We have now reached a stage where it seems appropriate to start unwrapping those nice little reverb plug-ins you all have lying around.
Instead of wasting time describing the different parameters of these nifty toys, I will approach the subject in a much more practical way, and even philosophical to a certain extent. That's why I would like to refer you to this somewhat old but nevertheless excellent article published on your favorite website, where you can surely find an answer to your questions regarding this or that parameter. Once that's been cleared, let's move on...
If you have been following this article series from the beginning, you have surely noticed that I'm the kind of guy who likes to explain things rather than just go "do it like this and don't ask why." Consequently, before rushing into the hows, I would first like you to ask yourself why. And when you think of it, the answer is relatively simple. Reverberation is everywhere in nature! Whether it's produced by sound bumping into a wall or "silence" bouncing of the surface of a lake, we are inevitably surrounded by reverb. So, in short, if you're talking about sound, you're also talking about reverb ─ a natural phenomenon that mirrors life to some extent, and links things not only to the place where they are but to each other, too.

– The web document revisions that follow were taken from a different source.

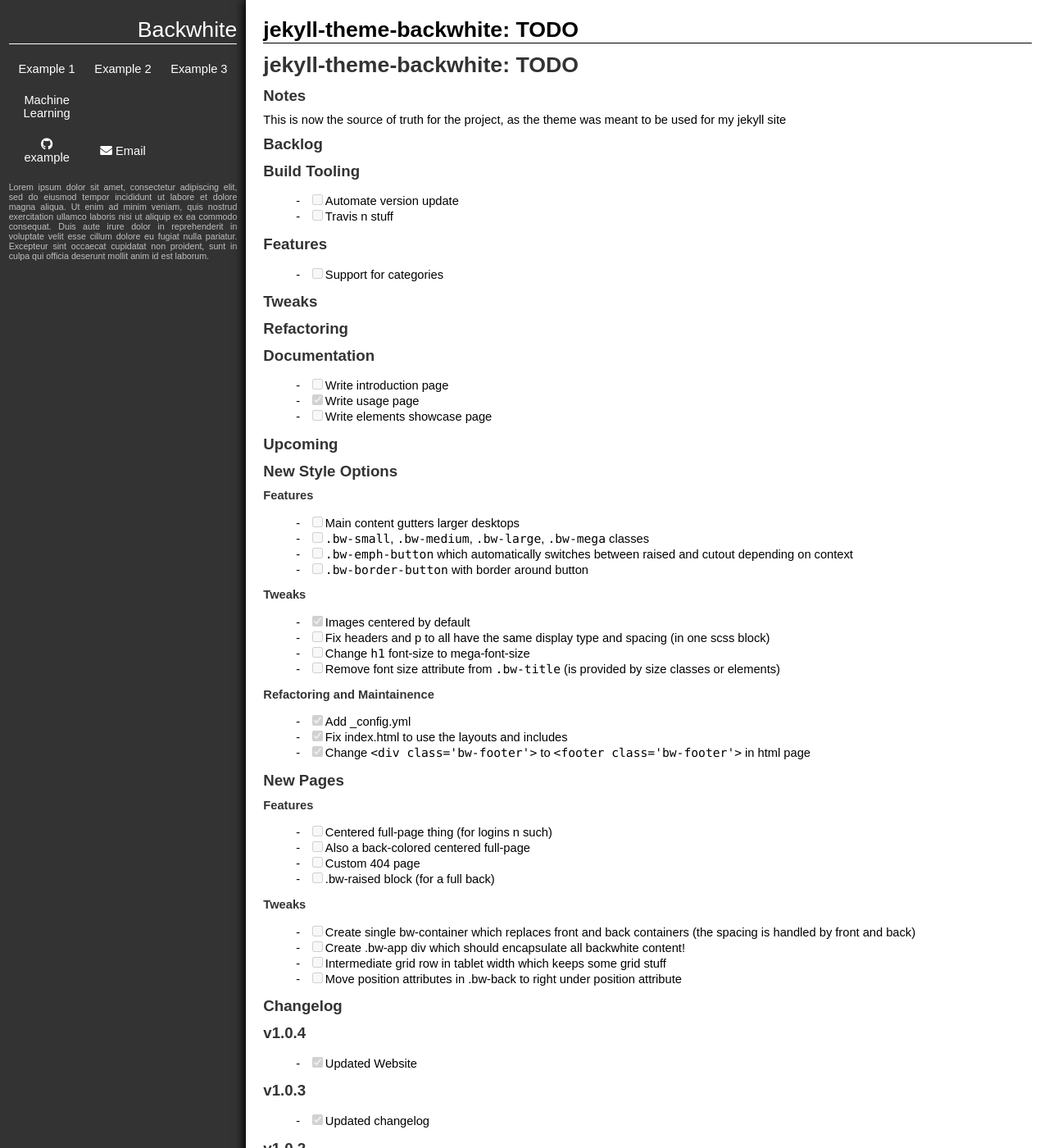
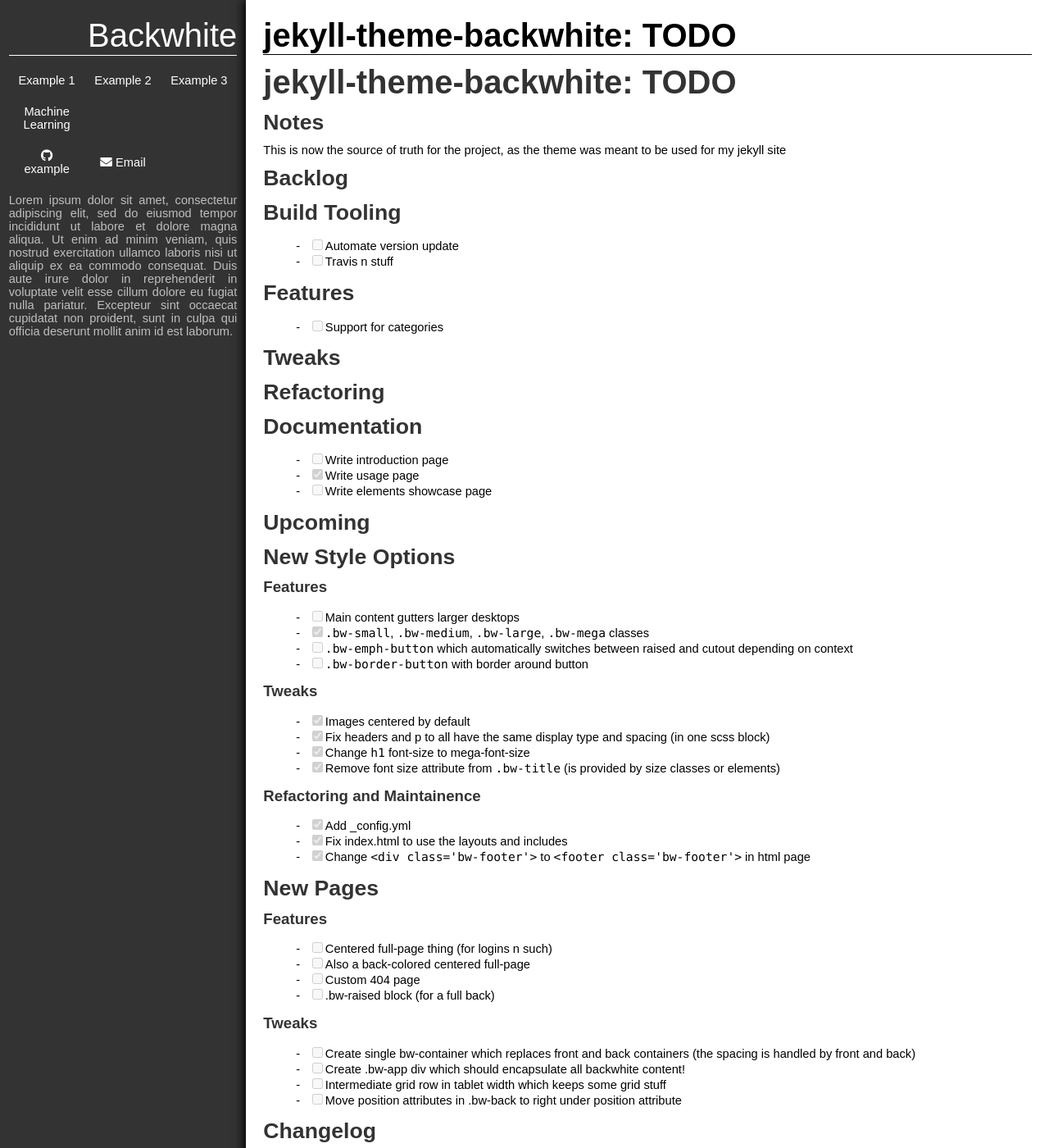
Before and after one commit to andydevs/jekyll-theme-backwhite, a Jekyll site: the page built from TODO.md, in a window 1280 px wide and 1400 px high. Shown: the whole window at 82% size. Built offline with Jekyll 4.4.1, drawn with Linux system fonts in a browser that asks for light colours; our own code applies the rules of GitHub Pages for plain Markdown files.

Commit message:
Did some TODOs

```diff
--- a/TODO.md
+++ b/TODO.md
@@ -37,7 +37,7 @@ Upcoming
 #### Features
 
 - [ ] Main content gutters larger desktops
-- [ ] `.bw-small`, `.bw-medium`, `.bw-large`,
+- [x] `.bw-small`, `.bw-medium`, `.bw-large`,
         `.bw-mega` classes
 - [ ] `.bw-emph-button` which automatically switches between
         raised and cutout depending on context
@@ -46,10 +46,10 @@ Upcoming
 #### Tweaks
 
 - [x] Images centered by default
-- [ ] Fix headers and p to all have the same display type
+- [x] Fix headers and p to all have the same display type
         and spacing (in one scss block)
-- [ ] Change `h1` font-size to mega-font-size
-- [ ] Remove font size attribute from `.bw-title` (is
+- [x] Change `h1` font-size to mega-font-size
+- [x] Remove font size attribute from `.bw-title` (is
         provided by size classes or elements)
 
 #### Refactoring and Maintainence
--- a/_includes/back.html
+++ b/_includes/back.html
@@ -5,7 +5,7 @@
             <button class="bw-action bw-show-on-mobile bw-close">
                 <span class="fas fa-chevron-left"></span>
             </button>
-            <a href="{{ site.url }}" class="bw-title">{{ site.title }}</a>
+            <a href="{{ site.url }}" class="bw-title bw-mega">{{ site.title }}</a>
         </div>
 
         <!-- Links Table -->
--- a/_sass/jekyll-theme-backwhite/_base.scss
+++ b/_sass/jekyll-theme-backwhite/_base.scss
@@ -13,27 +13,16 @@ a {
     }
 }
 
-h1,h2,h3,h4 {
-    color: $back-color;
-    margin: $spacing-unit 0pt;
-}
-h1 {
-    display: block;
-    font-size: $large-font-size;
-}
-h2 {
-    display: block;
-    font-size: $medium-font-size;
-}
-h3 {
-    display: block;
-    font-size: $medium-font-size;
-}
-p {
+h1,h2,h3,h4,h5,h6,p {
     display: block;
     margin-top: $spacing-unit;
     margin-bottom: $spacing-unit;
 }
+h1,h2,h3,h4,h5,h6 { color: $back-color; }
+p { font-size: $normal-font-size; }
+h1 { font-size: $mega-font-size; }
+h2,h3 { font-size: $large-font-size; }
+h4,h5,h6 { font-size: $medium-font-size; }
 
 ul {
     display: block;
--- a/_sass/jekyll-theme-backwhite/_misc.scss
+++ b/_sass/jekyll-theme-backwhite/_misc.scss
@@ -5,6 +5,13 @@
         display: inline-block;
     }
 }
+
+// Sizing
+.bw-mega { font-size: $mega-font-size; }
+.bw-large { font-size: $large-font-size; }
+.bw-medium { font-size: $medium-font-size; }
+.bw-normal { font-size: $normal-font-size; }
+.bw-small { font-size: $small-font-size; }
 
 // Basic header with action button availability
 .bw-header {
@@ -16,7 +23,6 @@
     .bw-title {
         flex: 1;
         margin: 0;
-        font-size: $large-font-size;
         color: inherit;
     }
 
```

And yet, modern music production means often forget this crucial aspect of sound. It's true that natural reverb has a tough time finding its way among all those close-miked, synth-based and virtual instruments. Which isn't a bad thing, because it gives you much more leeway during mixdown. However, it will also force you to use a reverb plug-in.

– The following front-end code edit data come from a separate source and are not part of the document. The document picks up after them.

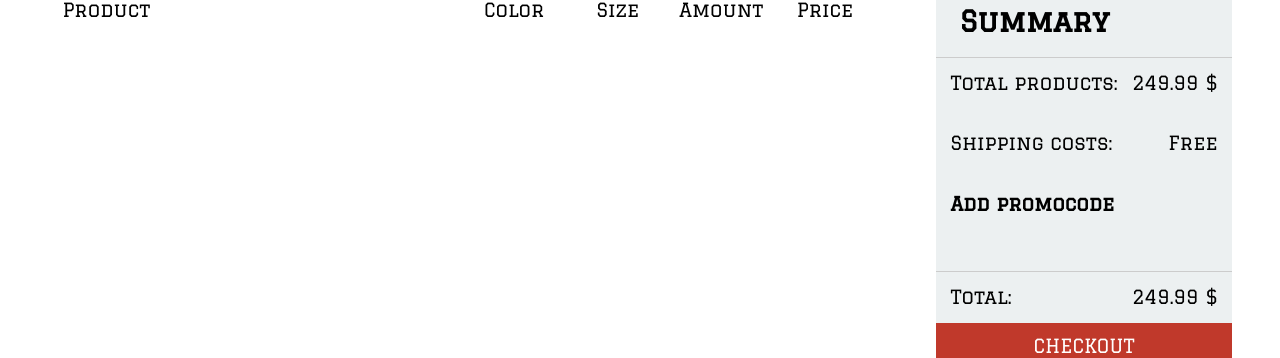
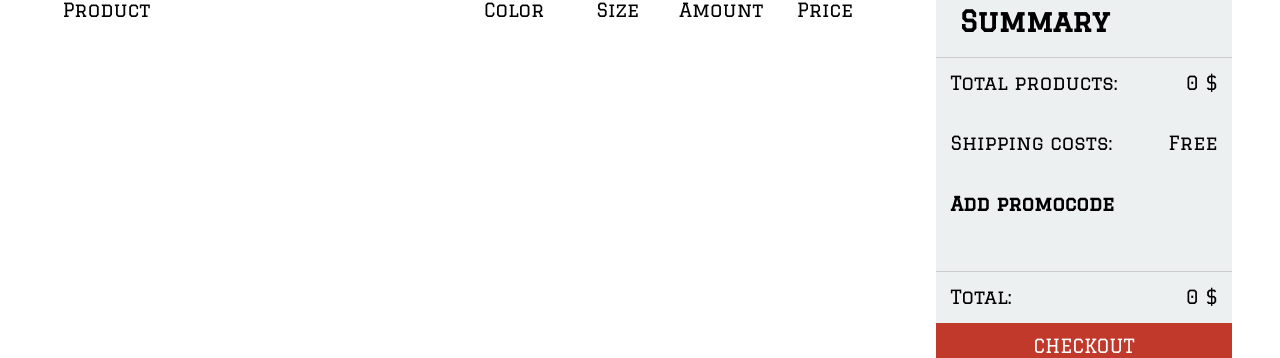
Before and after one commit to fatihozzgen/noise, a React (Create React App) app: page /basket in a window 1280 px wide. Shown: the part 215-573 px from the top of the page. Built offline with nearby package versions, Linux system fonts and the light colour scheme; a web font is replaced by a local one.

Commit message:
total price added

```diff
--- a/src/pages/Basket.jsx
+++ b/src/pages/Basket.jsx
@@ -7,6 +7,7 @@ import { useDispatch, useSelector } from "react-redux";
 
 function Basket() {
   const basket = useSelector((state) => state.basket.items);
+  const totalPrice = basket.reduce((acc, item) => acc + item.price, 0);
 
   const shortName = (name) => {
     return name
@@ -77,7 +78,7 @@ function Basket() {
           <div className="summary-header"> Summary</div>
           <div className="summary-prices">
             <div>
-              Total products: <span>249.99 $</span>
+              Total products: <span>{totalPrice} $</span>
             </div>
             <div>
               Shipping costs: <span>Free</span>
@@ -88,7 +89,7 @@ function Basket() {
           </div>
 
           <div className="total-price">
-            Total: <span>249.99 $</span>
+            Total: <span>{totalPrice} $</span>
           </div>
           <button className="checkout-btn">CHECKOUT</button>
         </div>
--- a/src/style/card.css
+++ b/src/style/card.css
@@ -31,8 +31,8 @@
   column-gap: 0.2rem;
 }
 
-.fav-btn {
-}
+/* .fav-btn {
+} */
 
 .card-container:hover .btn-container {
   display: flex;
--- a/src/style/navbar.css
+++ b/src/style/navbar.css
@@ -99,15 +99,16 @@ svg {
   /* border: 1px solid tomato; */
 }
 .basket-popup {
-  background-color: tomato;
+  background-color: #1e272e;
   border-radius: 50%;
   width: 0.3rem;
   height: 0.3rem;
   display: flex;
   align-items: center;
   justify-content: center;
-  font-size: 0.24rem;
+  font-size: 0.235rem;
   position: absolute;
   right: -0.1rem;
   top: -0.1rem;
+  color: whitesmoke;
 }
```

Thus, artificial reverbs allow you to make your productions sound a bit livelier and more natural again. Besides helping create a coherent three-dimensional space, albeit not necessarily a realistic one, as we'll see later on. Finally, reverb can also help bond together the different elements of the mix by filing up the soundfield with a layer of texture that will be common to all instruments.

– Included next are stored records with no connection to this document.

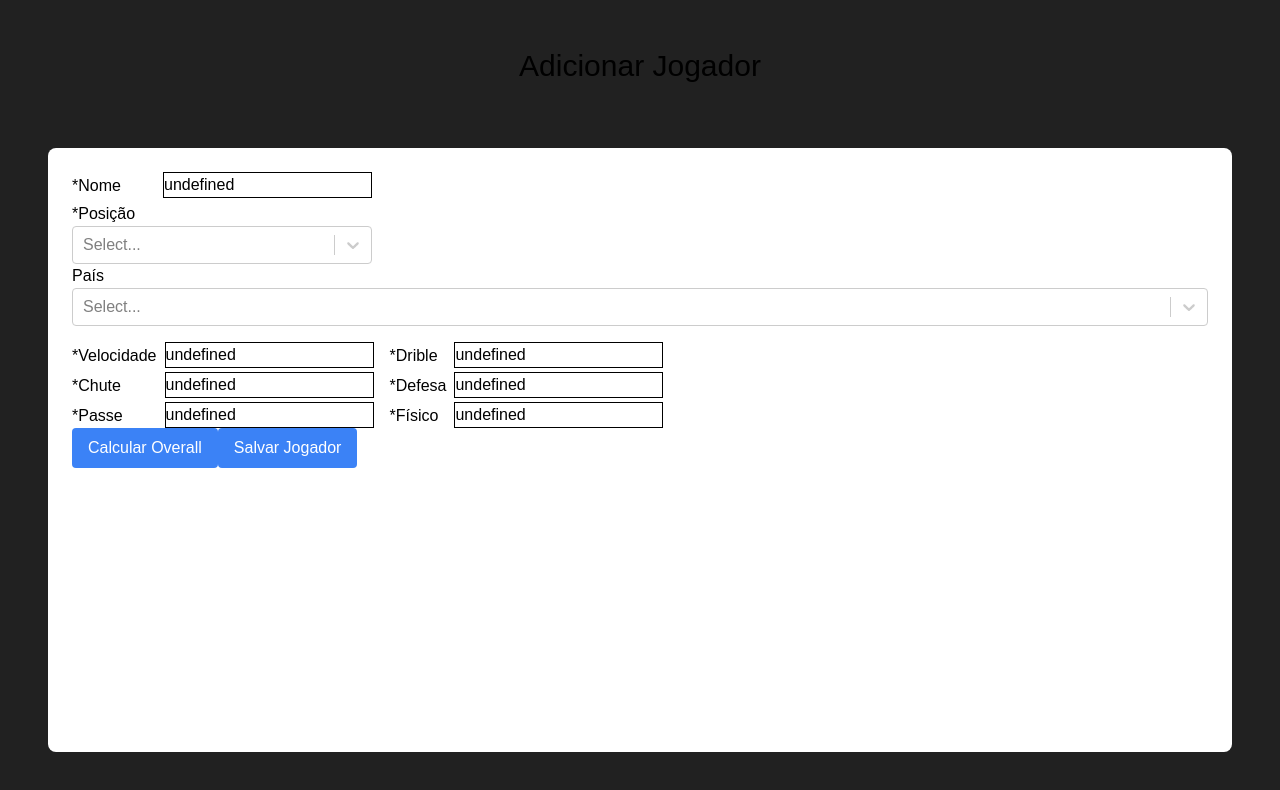
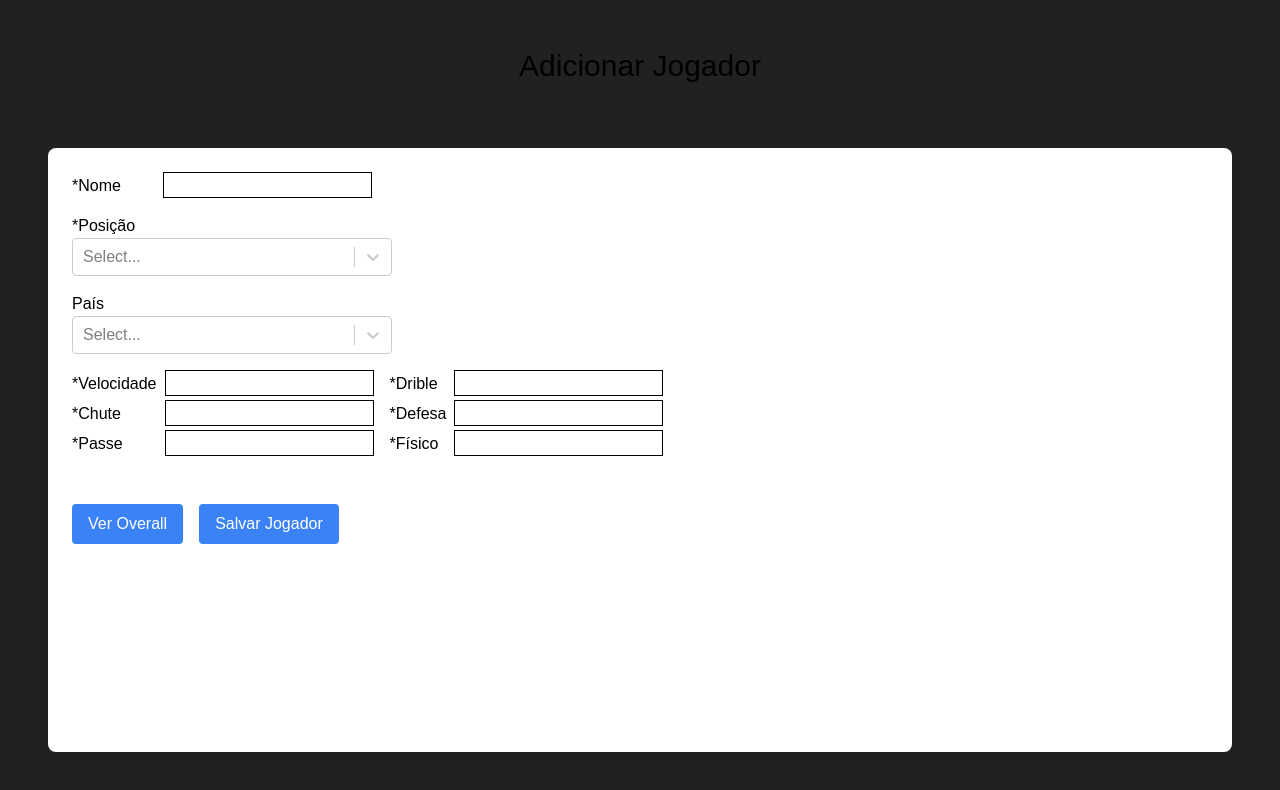
Before and after one commit to CelsoPereiraDev/pelego-mvp, a Next.js app: page /add-player in a window 1280 px wide. Shown: the top 790 px of the page. Built offline with nearby package versions, Linux system fonts and the light colour scheme; a web font is replaced by a local one.

Commit message:
style: improve css style

```diff
--- a/src/app/add-player/page.tsx
+++ b/src/app/add-player/page.tsx
@@ -58,17 +58,18 @@ export default function AddPlayersPage() {
   return (
     <div className="h-screen bg-[#212121] w-screen flex justify-start flex-col p-12 items-center gap-7">
       <h1 className="text-3xl text-center mb-9">Adicionar Jogador</h1>
-      <div className="max-w-[1440px] p-6 bg-white h-full rounded-lg w-full text-black ">
-        <form onSubmit={handleSubmit(onSubmit)}>
+      <div className="max-w-[1440px] p-6 bg-white h-full rounded-lg w-full text-black flex flex-row gap-24">
+        <form onSubmit={handleSubmit(onSubmit)} className="flex flex-col gap-4">
           <div className="flex flex-col gap-1 max-w-[300px]">
             <Controller
               control={control}
               name="name"
               render={({ field: { onChange, value } }) => (
-                <TextInput label="*Nome" value={value} onChange={onChange} />
+                <TextInput label="*Nome" value={value || ''} onChange={onChange} placeholder="Nome"/>
               )}
             />
-            <div>
+          </div>
+          <div className="w-80">
             <span>*Posição</span>
             <Controller
               control={control}
@@ -84,8 +85,7 @@ export default function AddPlayersPage() {
               )}
             />
           </div>
-          </div>
-          <div>
+          <div className="w-80">
               <label>País</label>
               <Controller
                 control={control}
@@ -100,27 +100,27 @@ export default function AddPlayersPage() {
                 )}
               />
           </div>
-          <div className="flex flex-row max-w-[300px] mt-4 gap-4 justify-between">
+          <div className="flex flex-row gap-4 justify-between">
             <div className="flex flex-col gap-1">
               <Controller
                 control={control}
                 name="overall.pace"
                 render={({ field: { onChange, value } }) => (
-                  <TextInput label="*Velocidade" value={value} onChange={onChange} />
+                  <TextInput label="*Velocidade" value={value || ''} onChange={onChange} placeholder="50" />
                 )}
               />
               <Controller
                 control={control}
                 name="overall.shooting"
                 render={({ field: { onChange, value } }) => (
-                  <TextInput label="*Chute" value={value} onChange={onChange} />
+                  <TextInput label="*Chute" value={value || ''} onChange={onChange} placeholder="50" />
                 )}
               />
               <Controller
                 control={control}
                 name="overall.passing"
                 render={({ field: { onChange, value } }) => (
-                  <TextInput label="*Passe" value={value} onChange={onChange} />
+                  <TextInput label="*Passe" value={value || ''} onChange={onChange} placeholder="50" />
                 )}
               />
             </div>
@@ -129,31 +129,32 @@ export default function AddPlayersPage() {
                 control={control}
                 name="overall.dribble"
                 render={({ field: { onChange, value } }) => (
-                  <TextInput label="*Drible" value={value} onChange={onChange} />
+                  <TextInput label="*Drible" value={value || ''} onChange={onChange} placeholder="50" />
                 )}
               />
               <Controller
                 control={control}
                 name="overall.defense"
                 render={({ field: { onChange, value } }) => (
-                  <TextInput label="*Defesa" value={value} onChange={onChange} />
+                  <TextInput label="*Defesa" value={value || ''} onChange={onChange} placeholder="50" />
                 )}
               />
               <Controller
                 control={control}
                 name="overall.physics"
                 render={({ field: { onChange, value } }) => (
-                  <TextInput label="*Físico" value={value} onChange={onChange} />
+                  <TextInput label="*Físico" value={value || ''} onChange={onChange} placeholder="50" />
                 )}
               />
             </div>
           </div>
+          <div className="flex flex-row gap-4 mt-8">
             <button
               type="button"
               className="px-4 py-2 bg-blue-500 text-white rounded"
               onClick={handleCalculateOverall}
             >
-            Calcular Overall
+              Ver Overall
             </button>
             <button
               type="submit"
@@ -161,6 +162,7 @@ export default function AddPlayersPage() {
             >
               Salvar Jogador
             </button>
+          </div>
         </form>
         {playerData && <PlayerCard playerData={playerData} />}
       </div>
```
Lines whose indentation alone changed are shown as unchanged.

These three are the main (although not only) reasons why you should use a reverb: liveliness, space and bonding. And depending on what you want to do, you'll have to choose a plug-in that fits the bill and use it in an appropriate way. So, now you know, this is how I'll approach work with reverbs in the upcoming weeks, starting with the hows in the next article...!